About this task -> Every line of the records that contains "Error" should be tallied, and only the resulting number returned.
### Records supplied ###
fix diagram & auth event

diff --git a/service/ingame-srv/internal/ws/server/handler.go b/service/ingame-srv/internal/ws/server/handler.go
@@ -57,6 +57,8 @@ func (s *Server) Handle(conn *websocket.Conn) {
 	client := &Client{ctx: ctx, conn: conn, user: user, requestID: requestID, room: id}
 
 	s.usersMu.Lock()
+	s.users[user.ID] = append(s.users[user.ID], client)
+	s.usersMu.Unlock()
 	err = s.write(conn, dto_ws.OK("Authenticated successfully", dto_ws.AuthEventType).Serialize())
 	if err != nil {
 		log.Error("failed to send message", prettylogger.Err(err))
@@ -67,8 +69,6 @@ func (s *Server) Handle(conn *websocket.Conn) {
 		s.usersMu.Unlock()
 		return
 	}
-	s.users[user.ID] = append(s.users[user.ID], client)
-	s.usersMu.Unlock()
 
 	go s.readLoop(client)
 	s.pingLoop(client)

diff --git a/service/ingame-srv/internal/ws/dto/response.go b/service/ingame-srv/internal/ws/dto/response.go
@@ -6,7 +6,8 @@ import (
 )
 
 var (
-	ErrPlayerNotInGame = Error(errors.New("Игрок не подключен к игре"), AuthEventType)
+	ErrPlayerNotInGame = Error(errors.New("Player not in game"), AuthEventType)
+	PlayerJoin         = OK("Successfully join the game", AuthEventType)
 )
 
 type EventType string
###
Expected answer -> 3